# Prompt
From the listing, collect all lines containing the word "width".

[Opening Records supplied section]

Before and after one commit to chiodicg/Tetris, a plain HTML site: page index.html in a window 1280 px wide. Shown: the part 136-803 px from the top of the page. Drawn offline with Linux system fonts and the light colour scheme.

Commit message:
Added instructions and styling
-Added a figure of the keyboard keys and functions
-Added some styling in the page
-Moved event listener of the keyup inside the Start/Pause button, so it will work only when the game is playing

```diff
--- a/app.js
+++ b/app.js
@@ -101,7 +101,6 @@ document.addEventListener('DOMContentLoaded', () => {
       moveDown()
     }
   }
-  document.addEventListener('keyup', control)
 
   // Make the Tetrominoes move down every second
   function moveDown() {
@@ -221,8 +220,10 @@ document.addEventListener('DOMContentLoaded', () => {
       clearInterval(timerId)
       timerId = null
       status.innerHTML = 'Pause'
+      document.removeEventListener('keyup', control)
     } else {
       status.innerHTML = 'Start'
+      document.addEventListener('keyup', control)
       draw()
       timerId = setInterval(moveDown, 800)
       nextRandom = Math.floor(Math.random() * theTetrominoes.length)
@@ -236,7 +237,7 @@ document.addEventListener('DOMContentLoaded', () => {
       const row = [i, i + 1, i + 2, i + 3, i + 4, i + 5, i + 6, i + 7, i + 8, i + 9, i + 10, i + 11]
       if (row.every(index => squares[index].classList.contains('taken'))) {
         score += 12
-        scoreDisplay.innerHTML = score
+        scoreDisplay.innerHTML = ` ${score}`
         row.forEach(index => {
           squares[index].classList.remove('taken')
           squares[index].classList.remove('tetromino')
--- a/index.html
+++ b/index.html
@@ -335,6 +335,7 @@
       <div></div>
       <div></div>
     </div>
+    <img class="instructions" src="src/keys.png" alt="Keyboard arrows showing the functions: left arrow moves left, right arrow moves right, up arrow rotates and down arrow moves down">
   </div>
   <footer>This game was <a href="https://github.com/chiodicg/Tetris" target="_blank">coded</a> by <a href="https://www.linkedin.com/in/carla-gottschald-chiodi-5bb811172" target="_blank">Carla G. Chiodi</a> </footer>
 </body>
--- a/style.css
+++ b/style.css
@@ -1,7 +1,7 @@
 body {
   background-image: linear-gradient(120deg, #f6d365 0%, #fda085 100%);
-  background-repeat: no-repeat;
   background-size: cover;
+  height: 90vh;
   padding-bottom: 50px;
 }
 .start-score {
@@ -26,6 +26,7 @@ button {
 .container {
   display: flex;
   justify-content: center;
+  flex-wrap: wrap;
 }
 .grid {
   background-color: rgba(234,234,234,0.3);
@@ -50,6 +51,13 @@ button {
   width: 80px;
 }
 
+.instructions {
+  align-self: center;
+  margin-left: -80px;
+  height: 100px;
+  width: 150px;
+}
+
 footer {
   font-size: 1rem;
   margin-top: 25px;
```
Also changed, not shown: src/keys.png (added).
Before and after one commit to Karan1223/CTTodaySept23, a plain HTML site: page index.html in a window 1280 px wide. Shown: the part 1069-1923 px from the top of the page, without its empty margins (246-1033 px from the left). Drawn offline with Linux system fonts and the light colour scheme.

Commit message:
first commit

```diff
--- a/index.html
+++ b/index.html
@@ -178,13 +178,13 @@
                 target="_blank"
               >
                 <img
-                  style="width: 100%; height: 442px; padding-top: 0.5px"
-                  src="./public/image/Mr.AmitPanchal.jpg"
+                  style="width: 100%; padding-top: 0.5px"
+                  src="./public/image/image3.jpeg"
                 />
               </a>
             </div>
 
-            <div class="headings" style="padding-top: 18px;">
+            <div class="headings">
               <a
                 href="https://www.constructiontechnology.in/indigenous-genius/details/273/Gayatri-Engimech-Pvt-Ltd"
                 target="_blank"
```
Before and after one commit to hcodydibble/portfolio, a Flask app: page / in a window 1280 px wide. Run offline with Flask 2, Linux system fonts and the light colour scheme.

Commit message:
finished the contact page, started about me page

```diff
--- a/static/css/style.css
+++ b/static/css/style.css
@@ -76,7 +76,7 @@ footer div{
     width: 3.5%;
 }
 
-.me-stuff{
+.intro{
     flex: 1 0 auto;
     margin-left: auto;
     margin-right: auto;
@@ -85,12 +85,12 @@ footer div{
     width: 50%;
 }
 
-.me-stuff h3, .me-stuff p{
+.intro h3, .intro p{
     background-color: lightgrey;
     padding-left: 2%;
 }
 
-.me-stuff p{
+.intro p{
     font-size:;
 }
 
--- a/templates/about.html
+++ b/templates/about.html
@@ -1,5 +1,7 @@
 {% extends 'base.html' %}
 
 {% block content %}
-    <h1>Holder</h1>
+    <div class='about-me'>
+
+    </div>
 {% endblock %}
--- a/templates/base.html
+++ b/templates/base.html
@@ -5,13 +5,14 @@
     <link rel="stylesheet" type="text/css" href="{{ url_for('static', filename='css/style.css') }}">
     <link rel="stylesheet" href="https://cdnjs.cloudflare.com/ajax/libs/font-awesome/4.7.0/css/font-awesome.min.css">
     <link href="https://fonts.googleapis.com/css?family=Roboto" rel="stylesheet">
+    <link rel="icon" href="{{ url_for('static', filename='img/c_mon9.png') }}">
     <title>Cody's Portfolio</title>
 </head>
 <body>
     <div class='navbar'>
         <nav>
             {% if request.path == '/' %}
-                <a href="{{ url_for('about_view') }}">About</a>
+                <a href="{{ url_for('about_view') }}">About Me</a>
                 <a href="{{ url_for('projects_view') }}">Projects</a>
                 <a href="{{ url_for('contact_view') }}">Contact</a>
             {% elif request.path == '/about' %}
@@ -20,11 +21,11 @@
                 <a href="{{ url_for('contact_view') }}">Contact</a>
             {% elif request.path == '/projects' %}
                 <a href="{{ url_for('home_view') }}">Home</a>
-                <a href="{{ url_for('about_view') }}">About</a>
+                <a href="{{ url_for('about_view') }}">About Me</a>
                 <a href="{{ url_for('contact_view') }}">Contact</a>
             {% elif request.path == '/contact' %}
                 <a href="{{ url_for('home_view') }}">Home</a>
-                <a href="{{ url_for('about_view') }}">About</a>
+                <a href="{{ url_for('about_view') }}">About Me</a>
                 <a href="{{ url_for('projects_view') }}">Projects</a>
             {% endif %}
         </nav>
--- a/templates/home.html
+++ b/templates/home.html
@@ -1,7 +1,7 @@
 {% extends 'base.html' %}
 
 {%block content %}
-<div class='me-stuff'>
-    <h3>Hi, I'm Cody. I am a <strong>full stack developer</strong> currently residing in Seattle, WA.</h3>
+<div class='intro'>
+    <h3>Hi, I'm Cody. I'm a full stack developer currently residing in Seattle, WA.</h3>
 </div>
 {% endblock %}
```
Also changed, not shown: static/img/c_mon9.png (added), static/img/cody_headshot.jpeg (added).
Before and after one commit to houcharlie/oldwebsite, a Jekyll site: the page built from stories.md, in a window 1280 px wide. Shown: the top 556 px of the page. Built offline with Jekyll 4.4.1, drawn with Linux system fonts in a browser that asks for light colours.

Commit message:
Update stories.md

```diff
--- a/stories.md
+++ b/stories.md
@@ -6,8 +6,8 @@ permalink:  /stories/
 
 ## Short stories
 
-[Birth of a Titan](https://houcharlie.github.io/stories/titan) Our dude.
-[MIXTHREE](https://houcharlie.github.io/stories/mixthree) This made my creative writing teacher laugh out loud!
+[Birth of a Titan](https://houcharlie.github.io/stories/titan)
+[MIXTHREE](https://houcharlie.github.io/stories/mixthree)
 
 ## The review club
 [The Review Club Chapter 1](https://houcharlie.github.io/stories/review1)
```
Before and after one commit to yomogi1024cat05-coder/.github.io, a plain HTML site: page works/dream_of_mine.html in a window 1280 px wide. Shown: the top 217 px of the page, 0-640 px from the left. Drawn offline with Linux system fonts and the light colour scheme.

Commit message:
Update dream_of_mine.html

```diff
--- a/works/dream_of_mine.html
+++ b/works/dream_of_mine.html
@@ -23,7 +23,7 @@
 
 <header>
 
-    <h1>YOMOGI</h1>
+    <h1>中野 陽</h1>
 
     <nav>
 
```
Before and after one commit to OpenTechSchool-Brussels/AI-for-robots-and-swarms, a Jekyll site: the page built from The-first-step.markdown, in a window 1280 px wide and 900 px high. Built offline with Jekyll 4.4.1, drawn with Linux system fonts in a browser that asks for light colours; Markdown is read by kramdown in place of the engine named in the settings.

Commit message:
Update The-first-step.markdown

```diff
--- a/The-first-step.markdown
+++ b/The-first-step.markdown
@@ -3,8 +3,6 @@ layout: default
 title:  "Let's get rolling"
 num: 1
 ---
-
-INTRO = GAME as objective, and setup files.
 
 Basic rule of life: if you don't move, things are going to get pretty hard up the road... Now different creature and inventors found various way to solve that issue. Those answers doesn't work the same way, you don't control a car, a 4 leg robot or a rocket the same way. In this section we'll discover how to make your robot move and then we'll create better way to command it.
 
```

[Closing Records supplied section]

# Task answer
   width: 80px;
+  width: 150px;
-                  style="width: 100%; height: 442px; padding-top: 0.5px"
+                  style="width: 100%; padding-top: 0.5px"
     width: 3.5%;
     width: 50%;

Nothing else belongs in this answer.